Source material START

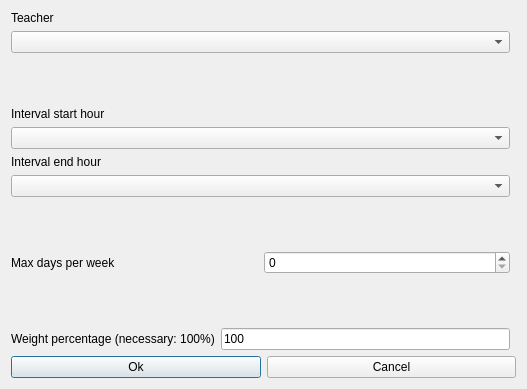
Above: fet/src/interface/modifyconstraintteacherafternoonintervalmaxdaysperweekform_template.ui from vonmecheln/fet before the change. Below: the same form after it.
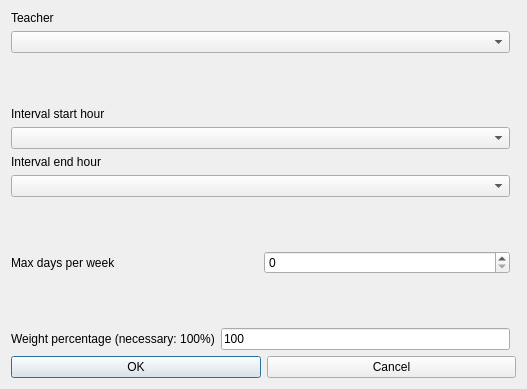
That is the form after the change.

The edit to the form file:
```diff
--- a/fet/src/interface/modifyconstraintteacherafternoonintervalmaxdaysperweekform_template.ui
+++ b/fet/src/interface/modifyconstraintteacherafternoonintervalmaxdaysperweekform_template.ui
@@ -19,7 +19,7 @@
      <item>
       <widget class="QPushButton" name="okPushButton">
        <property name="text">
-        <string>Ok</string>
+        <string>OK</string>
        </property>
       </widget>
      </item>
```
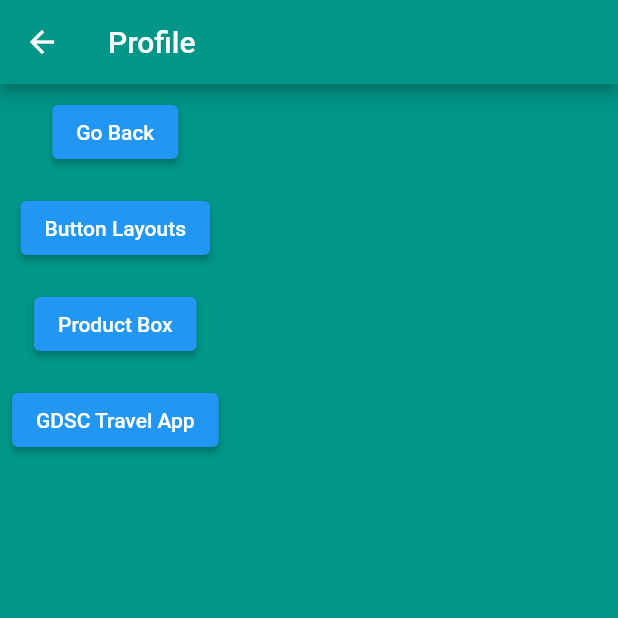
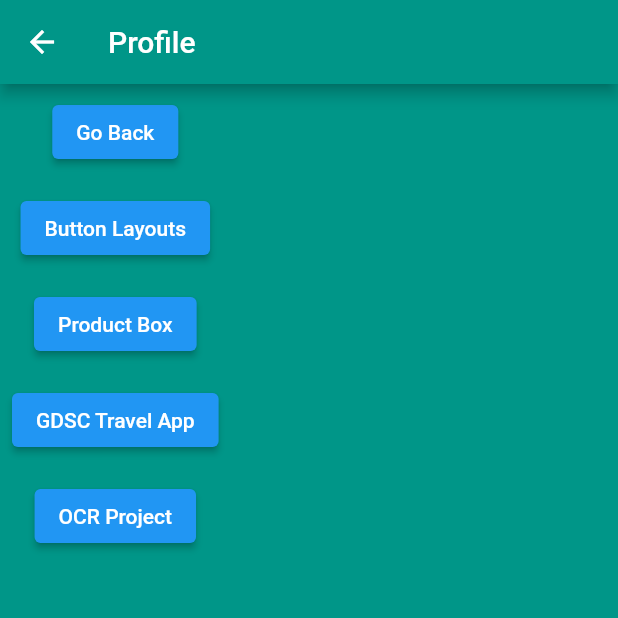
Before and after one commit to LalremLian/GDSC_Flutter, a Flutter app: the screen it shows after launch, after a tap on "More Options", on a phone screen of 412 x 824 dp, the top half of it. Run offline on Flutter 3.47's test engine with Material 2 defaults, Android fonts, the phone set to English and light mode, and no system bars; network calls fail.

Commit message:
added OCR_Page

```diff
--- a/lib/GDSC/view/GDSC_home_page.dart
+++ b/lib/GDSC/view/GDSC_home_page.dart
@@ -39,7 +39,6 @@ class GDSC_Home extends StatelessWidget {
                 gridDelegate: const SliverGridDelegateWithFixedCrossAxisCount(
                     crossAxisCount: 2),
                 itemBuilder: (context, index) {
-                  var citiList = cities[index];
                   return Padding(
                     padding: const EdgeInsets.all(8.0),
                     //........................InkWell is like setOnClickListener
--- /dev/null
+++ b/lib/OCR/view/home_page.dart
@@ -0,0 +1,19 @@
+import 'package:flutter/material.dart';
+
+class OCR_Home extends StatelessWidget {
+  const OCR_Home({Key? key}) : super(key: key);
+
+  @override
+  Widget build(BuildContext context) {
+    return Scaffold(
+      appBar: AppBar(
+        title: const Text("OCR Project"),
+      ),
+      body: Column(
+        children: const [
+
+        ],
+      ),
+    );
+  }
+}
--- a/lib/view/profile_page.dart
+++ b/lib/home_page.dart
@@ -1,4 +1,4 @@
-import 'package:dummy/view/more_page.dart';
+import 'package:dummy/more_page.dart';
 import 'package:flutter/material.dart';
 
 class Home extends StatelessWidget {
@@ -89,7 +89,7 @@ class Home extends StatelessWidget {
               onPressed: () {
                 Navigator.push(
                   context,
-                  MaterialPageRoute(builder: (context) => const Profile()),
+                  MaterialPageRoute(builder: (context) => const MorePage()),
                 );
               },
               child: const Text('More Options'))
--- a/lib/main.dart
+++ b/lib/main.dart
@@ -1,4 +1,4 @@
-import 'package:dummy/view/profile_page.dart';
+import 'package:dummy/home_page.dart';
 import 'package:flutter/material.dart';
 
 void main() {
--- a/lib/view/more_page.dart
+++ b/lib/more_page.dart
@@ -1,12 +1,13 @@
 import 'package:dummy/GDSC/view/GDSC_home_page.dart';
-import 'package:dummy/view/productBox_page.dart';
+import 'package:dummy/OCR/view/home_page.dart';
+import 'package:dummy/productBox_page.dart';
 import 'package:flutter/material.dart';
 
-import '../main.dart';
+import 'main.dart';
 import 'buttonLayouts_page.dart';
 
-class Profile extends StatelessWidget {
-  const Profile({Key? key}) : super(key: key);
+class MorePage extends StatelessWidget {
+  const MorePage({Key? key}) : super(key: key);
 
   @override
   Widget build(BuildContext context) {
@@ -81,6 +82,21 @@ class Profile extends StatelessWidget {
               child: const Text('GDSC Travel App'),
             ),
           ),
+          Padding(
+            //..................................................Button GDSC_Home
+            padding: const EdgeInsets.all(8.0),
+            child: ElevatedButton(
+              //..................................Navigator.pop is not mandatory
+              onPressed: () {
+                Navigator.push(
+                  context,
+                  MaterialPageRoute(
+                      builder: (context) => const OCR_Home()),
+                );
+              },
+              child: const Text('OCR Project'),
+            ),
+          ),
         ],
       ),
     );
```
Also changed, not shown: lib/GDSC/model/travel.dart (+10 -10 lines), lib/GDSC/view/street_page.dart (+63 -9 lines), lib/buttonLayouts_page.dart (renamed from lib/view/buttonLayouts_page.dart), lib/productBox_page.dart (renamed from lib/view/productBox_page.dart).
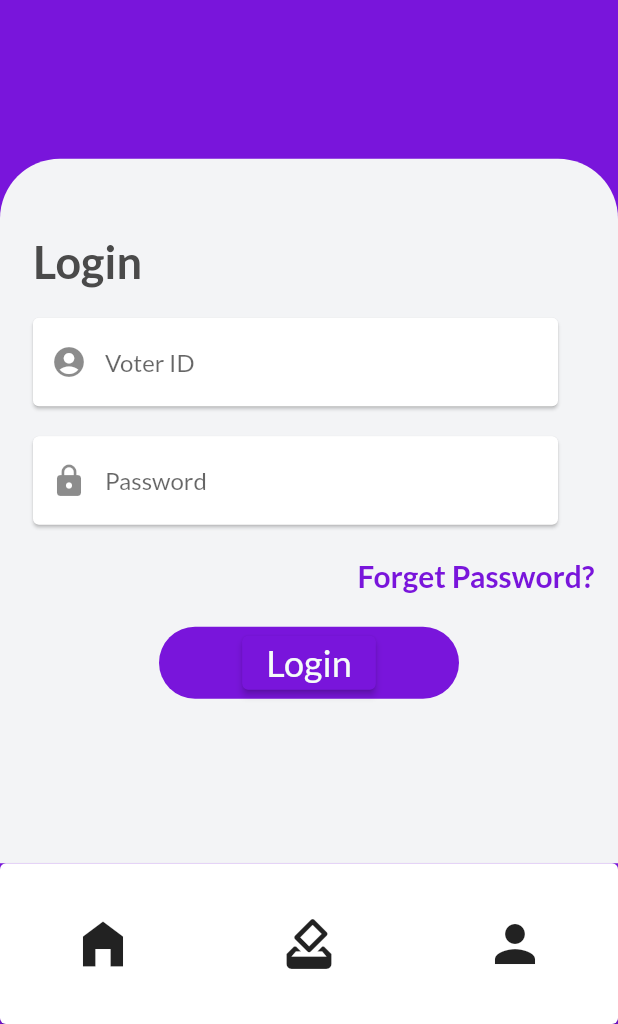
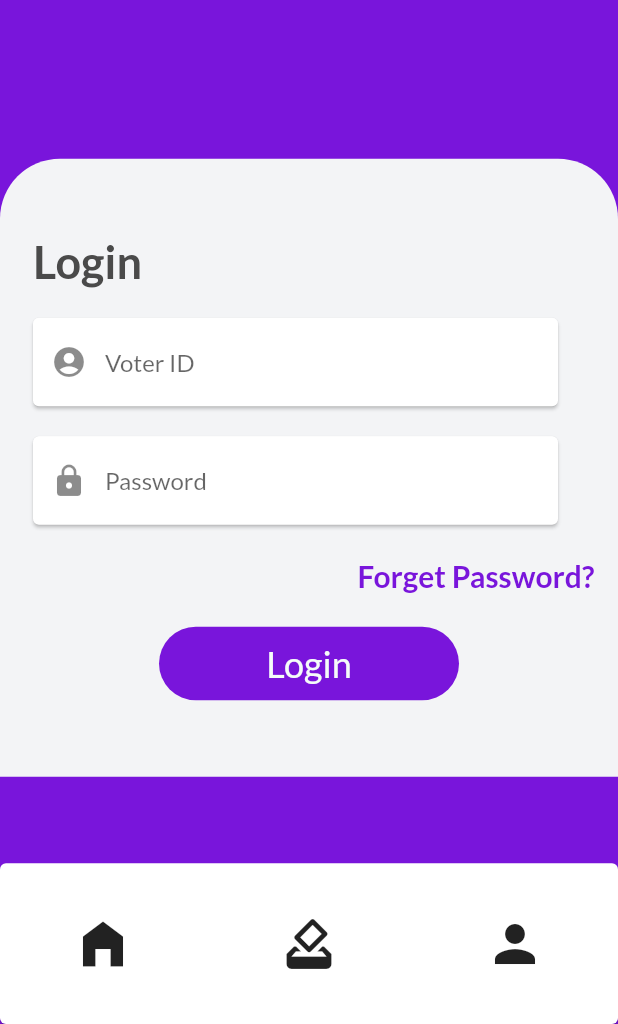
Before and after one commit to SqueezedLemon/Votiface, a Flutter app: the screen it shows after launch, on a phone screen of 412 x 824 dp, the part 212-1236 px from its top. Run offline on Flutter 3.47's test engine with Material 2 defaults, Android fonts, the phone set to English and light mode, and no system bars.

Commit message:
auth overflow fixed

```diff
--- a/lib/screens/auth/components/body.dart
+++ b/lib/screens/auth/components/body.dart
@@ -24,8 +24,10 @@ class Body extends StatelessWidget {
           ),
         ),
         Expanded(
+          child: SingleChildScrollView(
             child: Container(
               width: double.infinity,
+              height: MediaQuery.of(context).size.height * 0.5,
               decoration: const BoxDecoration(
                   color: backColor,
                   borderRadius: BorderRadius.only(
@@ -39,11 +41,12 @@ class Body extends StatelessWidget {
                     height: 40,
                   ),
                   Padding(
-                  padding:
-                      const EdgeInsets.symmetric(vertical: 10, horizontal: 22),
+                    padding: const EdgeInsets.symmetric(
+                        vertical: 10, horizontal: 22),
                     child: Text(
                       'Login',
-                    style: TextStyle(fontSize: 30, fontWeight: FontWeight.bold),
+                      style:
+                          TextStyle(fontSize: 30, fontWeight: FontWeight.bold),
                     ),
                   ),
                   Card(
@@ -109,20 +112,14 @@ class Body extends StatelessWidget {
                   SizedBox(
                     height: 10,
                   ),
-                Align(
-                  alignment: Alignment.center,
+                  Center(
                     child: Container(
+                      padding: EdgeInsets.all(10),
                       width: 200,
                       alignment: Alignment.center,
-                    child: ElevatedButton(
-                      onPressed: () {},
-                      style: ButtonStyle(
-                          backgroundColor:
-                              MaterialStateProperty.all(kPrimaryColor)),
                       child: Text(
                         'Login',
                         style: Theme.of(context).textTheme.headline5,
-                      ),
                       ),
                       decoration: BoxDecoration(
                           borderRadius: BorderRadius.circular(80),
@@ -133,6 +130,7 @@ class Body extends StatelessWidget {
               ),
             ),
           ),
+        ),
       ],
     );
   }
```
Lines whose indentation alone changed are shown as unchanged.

Source material END

Assigned task ▸ Some lines above contain the word "main". Copy each of them.

Answer box ▸
--- a/lib/main.dart
+++ b/lib/main.dart
 void main() {
-import '../main.dart';
+import 'main.dart';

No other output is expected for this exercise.